* Data for the task *
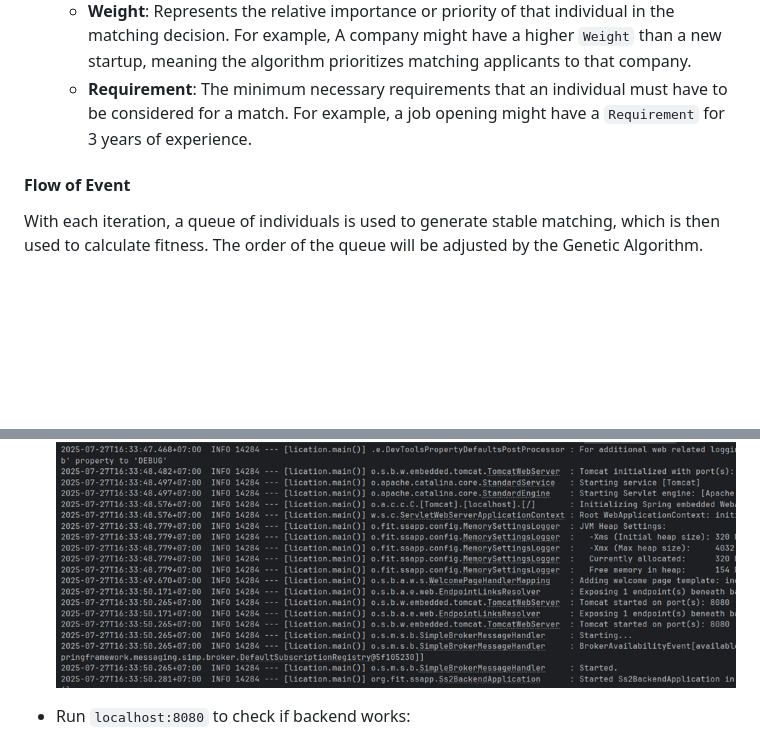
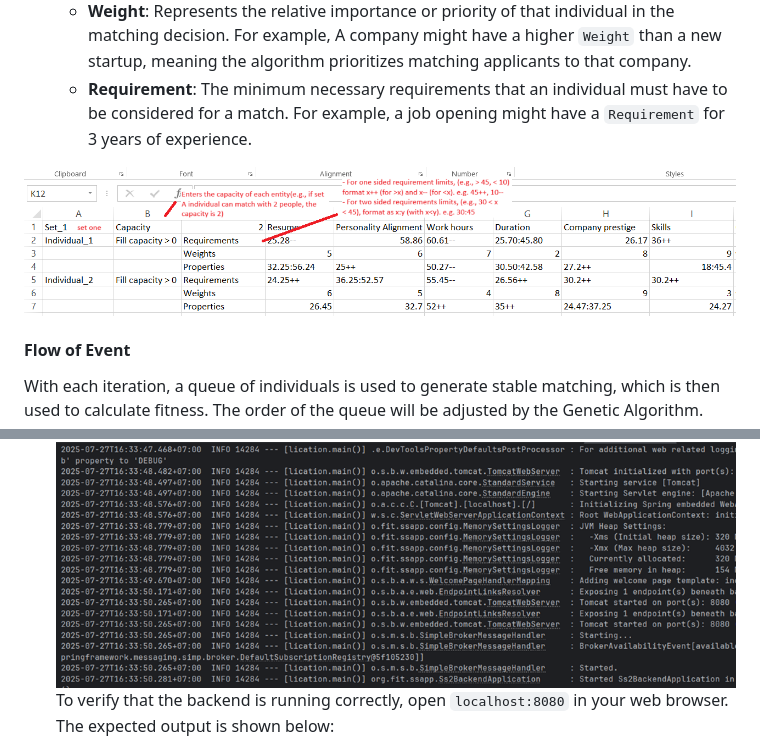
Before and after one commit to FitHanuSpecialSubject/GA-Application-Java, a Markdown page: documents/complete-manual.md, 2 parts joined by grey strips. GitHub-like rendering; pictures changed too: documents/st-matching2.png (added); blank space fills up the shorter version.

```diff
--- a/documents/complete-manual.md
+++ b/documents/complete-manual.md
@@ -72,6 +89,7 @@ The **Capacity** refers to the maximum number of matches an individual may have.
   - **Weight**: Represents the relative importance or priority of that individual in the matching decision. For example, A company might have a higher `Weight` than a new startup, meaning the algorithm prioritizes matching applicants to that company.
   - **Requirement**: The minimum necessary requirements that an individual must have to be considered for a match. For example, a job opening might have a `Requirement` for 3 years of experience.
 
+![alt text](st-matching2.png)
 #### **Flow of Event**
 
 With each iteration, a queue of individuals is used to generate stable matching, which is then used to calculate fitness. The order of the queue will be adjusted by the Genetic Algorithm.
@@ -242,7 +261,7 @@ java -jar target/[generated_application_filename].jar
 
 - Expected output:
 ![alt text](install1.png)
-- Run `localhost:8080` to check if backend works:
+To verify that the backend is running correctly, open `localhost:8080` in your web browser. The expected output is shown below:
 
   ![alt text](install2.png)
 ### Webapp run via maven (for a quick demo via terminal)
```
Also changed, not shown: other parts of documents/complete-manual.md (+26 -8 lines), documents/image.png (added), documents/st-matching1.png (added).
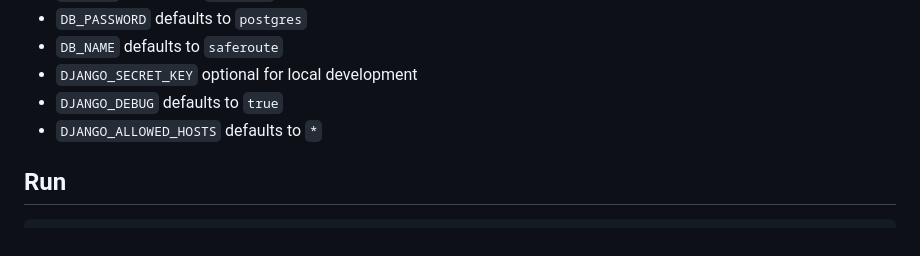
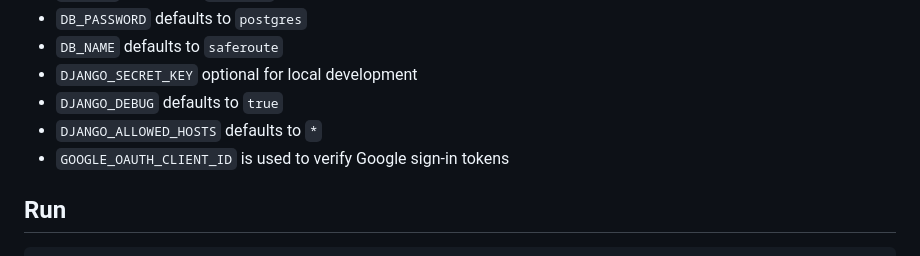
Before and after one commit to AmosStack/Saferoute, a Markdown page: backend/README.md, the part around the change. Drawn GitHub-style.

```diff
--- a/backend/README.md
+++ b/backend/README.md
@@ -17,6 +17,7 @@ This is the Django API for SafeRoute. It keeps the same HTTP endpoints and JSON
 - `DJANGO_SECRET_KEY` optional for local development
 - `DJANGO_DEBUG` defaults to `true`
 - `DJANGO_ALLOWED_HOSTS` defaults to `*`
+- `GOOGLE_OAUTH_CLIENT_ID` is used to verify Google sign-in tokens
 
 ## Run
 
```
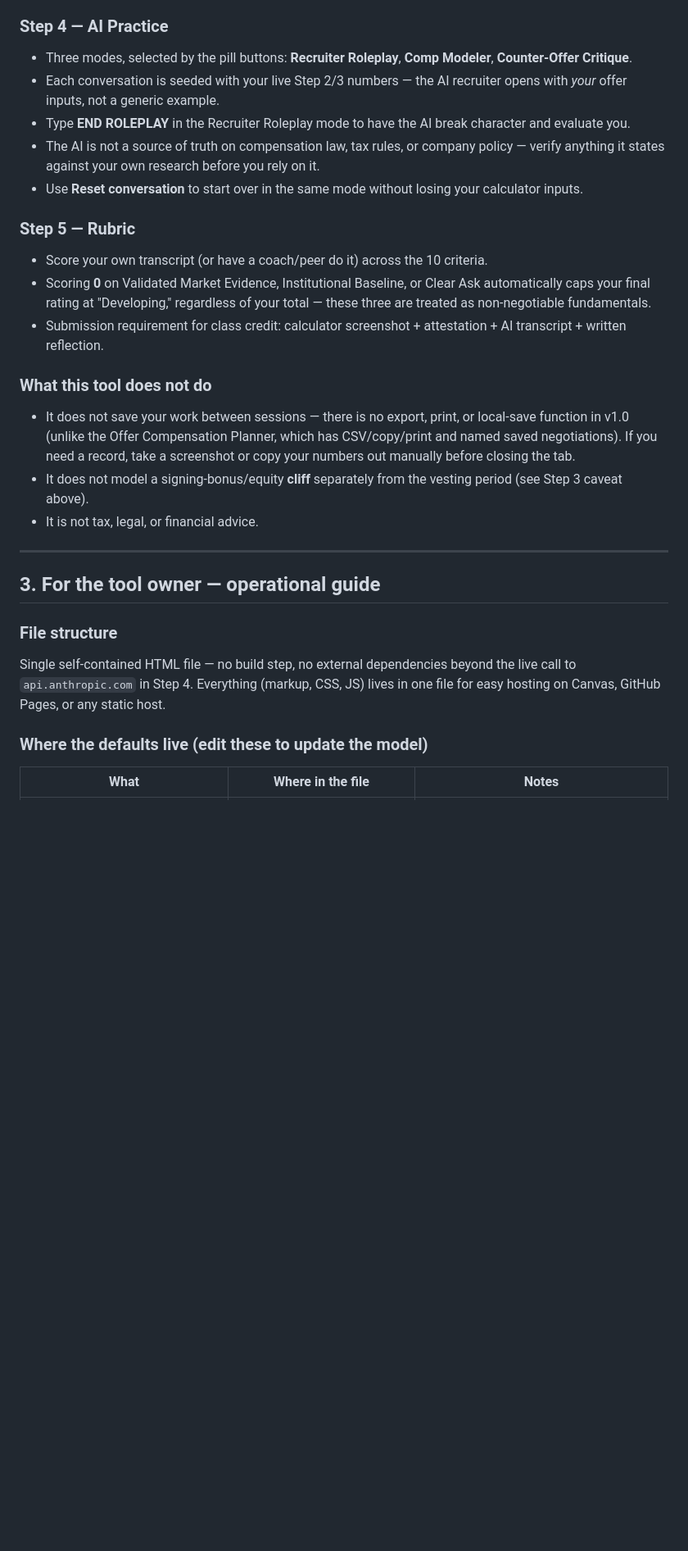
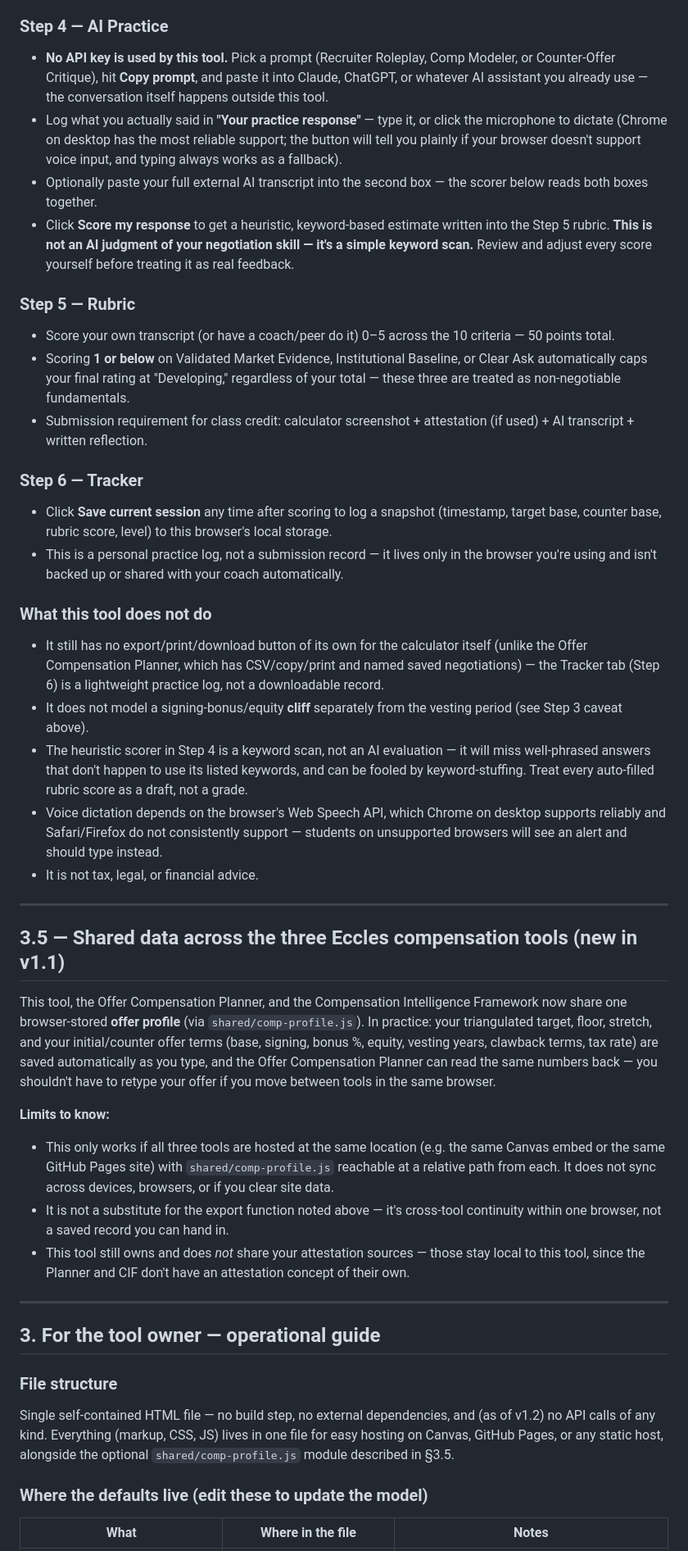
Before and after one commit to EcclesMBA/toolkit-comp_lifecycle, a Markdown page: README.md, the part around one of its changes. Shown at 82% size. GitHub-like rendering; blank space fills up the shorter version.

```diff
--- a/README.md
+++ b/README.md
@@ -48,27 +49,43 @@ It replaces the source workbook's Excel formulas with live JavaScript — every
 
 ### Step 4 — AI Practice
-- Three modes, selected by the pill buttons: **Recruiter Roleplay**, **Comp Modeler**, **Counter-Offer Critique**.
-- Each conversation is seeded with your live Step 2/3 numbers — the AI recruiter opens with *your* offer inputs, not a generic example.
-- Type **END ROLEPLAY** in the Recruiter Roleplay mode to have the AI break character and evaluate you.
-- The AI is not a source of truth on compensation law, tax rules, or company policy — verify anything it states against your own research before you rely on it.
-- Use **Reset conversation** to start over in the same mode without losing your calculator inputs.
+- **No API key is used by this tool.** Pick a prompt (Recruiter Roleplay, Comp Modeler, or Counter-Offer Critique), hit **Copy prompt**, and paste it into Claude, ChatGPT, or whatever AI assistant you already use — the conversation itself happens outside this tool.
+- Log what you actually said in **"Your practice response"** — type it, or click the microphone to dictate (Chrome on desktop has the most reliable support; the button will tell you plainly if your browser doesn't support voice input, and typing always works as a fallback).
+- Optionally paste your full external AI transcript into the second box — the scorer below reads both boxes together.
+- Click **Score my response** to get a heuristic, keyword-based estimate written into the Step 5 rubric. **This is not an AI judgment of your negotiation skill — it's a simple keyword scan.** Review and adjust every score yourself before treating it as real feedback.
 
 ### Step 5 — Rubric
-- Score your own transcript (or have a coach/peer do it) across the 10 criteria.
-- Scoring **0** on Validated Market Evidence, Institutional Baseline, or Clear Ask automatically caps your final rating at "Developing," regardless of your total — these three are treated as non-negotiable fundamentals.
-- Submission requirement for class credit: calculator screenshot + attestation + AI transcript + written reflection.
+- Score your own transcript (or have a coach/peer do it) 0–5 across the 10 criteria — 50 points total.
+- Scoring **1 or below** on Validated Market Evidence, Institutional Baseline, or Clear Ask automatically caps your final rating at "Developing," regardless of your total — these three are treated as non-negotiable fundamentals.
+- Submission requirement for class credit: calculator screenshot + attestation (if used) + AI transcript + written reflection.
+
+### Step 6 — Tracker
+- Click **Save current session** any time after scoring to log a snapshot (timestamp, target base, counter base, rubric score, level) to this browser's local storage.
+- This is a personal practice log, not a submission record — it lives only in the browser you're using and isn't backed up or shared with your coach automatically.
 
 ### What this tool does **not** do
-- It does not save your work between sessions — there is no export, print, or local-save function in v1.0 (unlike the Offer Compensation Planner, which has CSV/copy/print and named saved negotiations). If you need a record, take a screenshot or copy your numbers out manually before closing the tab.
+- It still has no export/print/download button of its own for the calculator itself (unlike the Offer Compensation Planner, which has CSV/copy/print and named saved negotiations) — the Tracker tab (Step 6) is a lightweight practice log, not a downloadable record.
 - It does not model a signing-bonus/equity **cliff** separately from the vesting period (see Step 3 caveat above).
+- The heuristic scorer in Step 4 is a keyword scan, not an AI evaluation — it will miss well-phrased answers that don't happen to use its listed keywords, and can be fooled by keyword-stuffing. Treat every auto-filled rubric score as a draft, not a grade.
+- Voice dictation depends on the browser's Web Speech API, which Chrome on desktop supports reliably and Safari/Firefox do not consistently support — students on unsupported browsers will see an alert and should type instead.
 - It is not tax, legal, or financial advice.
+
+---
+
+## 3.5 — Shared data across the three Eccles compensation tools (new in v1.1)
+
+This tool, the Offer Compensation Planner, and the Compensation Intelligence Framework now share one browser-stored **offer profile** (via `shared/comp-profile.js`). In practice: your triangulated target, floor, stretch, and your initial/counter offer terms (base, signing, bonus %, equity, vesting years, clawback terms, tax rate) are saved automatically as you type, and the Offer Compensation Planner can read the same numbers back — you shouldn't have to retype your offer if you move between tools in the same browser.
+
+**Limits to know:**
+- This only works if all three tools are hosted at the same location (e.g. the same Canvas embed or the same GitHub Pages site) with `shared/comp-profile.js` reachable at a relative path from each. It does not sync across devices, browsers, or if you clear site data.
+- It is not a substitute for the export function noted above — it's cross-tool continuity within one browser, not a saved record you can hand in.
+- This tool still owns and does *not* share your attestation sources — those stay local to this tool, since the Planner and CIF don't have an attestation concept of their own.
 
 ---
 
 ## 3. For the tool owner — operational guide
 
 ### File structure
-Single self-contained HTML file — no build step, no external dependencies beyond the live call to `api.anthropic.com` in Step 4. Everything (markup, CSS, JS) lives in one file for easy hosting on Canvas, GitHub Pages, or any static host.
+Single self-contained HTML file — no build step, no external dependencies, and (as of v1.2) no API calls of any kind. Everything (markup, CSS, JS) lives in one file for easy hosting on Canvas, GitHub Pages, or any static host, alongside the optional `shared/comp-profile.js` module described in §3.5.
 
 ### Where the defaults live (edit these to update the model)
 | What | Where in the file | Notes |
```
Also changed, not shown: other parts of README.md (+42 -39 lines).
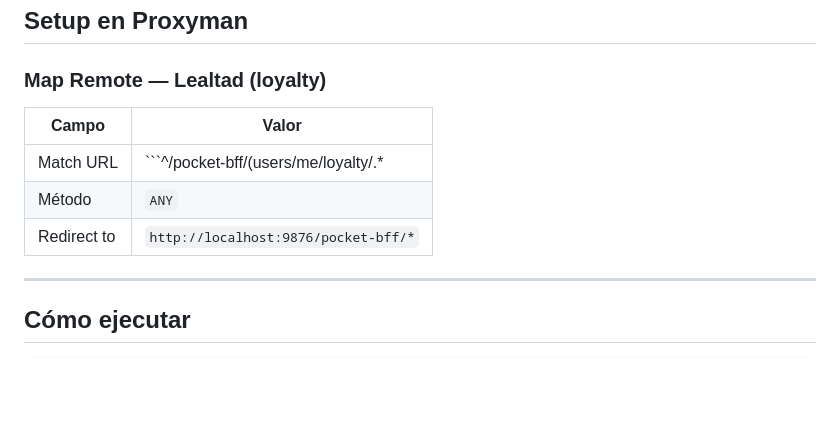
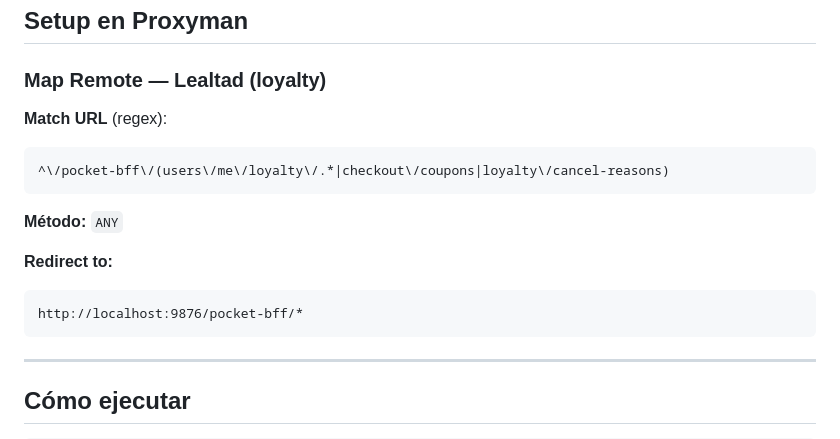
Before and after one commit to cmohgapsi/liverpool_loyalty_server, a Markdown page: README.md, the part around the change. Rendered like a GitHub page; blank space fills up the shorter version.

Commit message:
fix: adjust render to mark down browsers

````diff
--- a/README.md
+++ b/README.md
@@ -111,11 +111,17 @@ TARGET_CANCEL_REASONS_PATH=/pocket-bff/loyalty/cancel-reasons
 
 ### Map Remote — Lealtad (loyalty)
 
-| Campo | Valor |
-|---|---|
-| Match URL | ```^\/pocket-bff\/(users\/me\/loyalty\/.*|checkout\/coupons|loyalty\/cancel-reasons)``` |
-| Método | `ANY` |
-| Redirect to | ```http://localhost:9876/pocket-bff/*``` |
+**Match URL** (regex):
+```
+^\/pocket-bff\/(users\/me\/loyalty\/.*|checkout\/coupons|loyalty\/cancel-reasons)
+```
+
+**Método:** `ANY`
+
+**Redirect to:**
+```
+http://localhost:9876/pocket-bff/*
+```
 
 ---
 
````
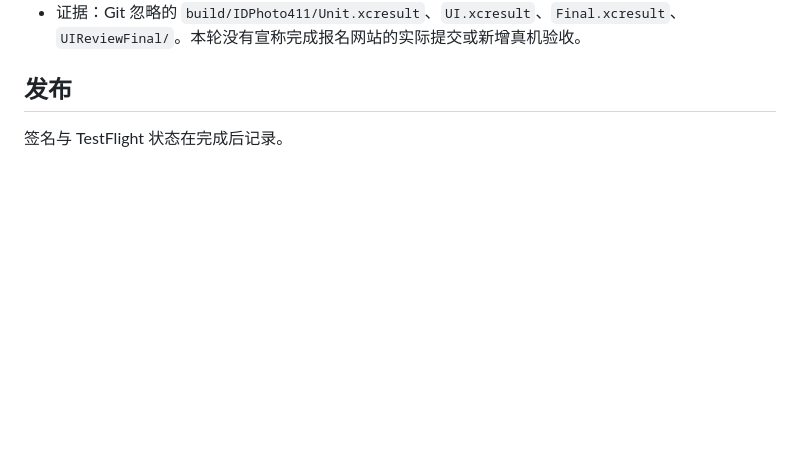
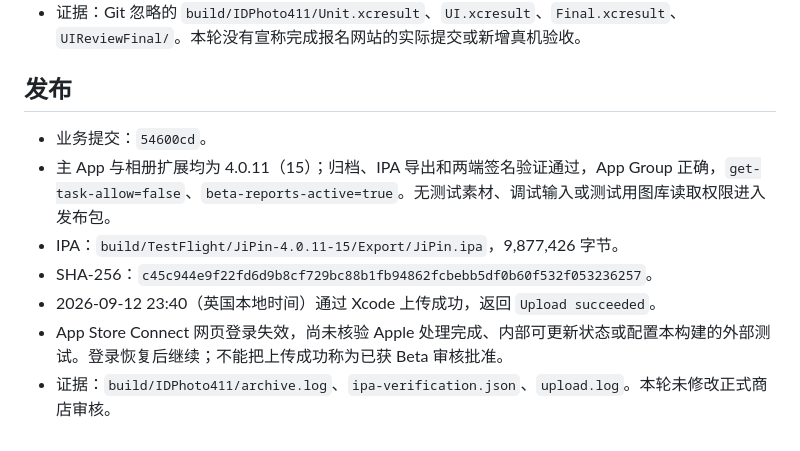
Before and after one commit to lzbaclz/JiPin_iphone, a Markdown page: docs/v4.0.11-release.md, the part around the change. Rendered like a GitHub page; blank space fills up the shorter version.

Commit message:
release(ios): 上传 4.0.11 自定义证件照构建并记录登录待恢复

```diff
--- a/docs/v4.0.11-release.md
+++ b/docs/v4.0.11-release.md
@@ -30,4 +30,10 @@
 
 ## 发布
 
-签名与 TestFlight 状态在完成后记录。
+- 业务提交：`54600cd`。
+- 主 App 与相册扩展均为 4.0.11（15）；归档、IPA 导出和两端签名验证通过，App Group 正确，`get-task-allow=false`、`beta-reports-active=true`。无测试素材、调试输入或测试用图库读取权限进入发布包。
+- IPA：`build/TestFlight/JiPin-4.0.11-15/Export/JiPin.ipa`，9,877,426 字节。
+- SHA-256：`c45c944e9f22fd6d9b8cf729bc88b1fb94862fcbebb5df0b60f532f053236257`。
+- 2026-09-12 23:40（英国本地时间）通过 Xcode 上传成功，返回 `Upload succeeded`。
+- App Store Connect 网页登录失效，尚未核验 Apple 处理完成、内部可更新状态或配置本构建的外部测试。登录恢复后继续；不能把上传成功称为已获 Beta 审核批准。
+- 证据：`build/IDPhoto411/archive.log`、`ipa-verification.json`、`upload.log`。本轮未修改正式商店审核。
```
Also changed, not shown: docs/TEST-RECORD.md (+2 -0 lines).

* Directions *
Among the records, find all lines that include the string "README" and return them.

* Written response *
Before and after one commit to AmosStack/Saferoute, a Markdown page: backend/README.md, the part around the change. Drawn GitHub-style.
--- a/backend/README.md
+++ b/backend/README.md
Before and after one commit to EcclesMBA/toolkit-comp_lifecycle, a Markdown page: README.md, the part around one of its changes. Shown at 82% size. GitHub-like rendering; blank space fills up the shorter version.
--- a/README.md
+++ b/README.md
Also changed, not shown: other parts of README.md (+42 -39 lines).
Before and after one commit to cmohgapsi/liverpool_loyalty_server, a Markdown page: README.md, the part around the change. Rendered like a GitHub page; blank space fills up the shorter version.
--- a/README.md
+++ b/README.md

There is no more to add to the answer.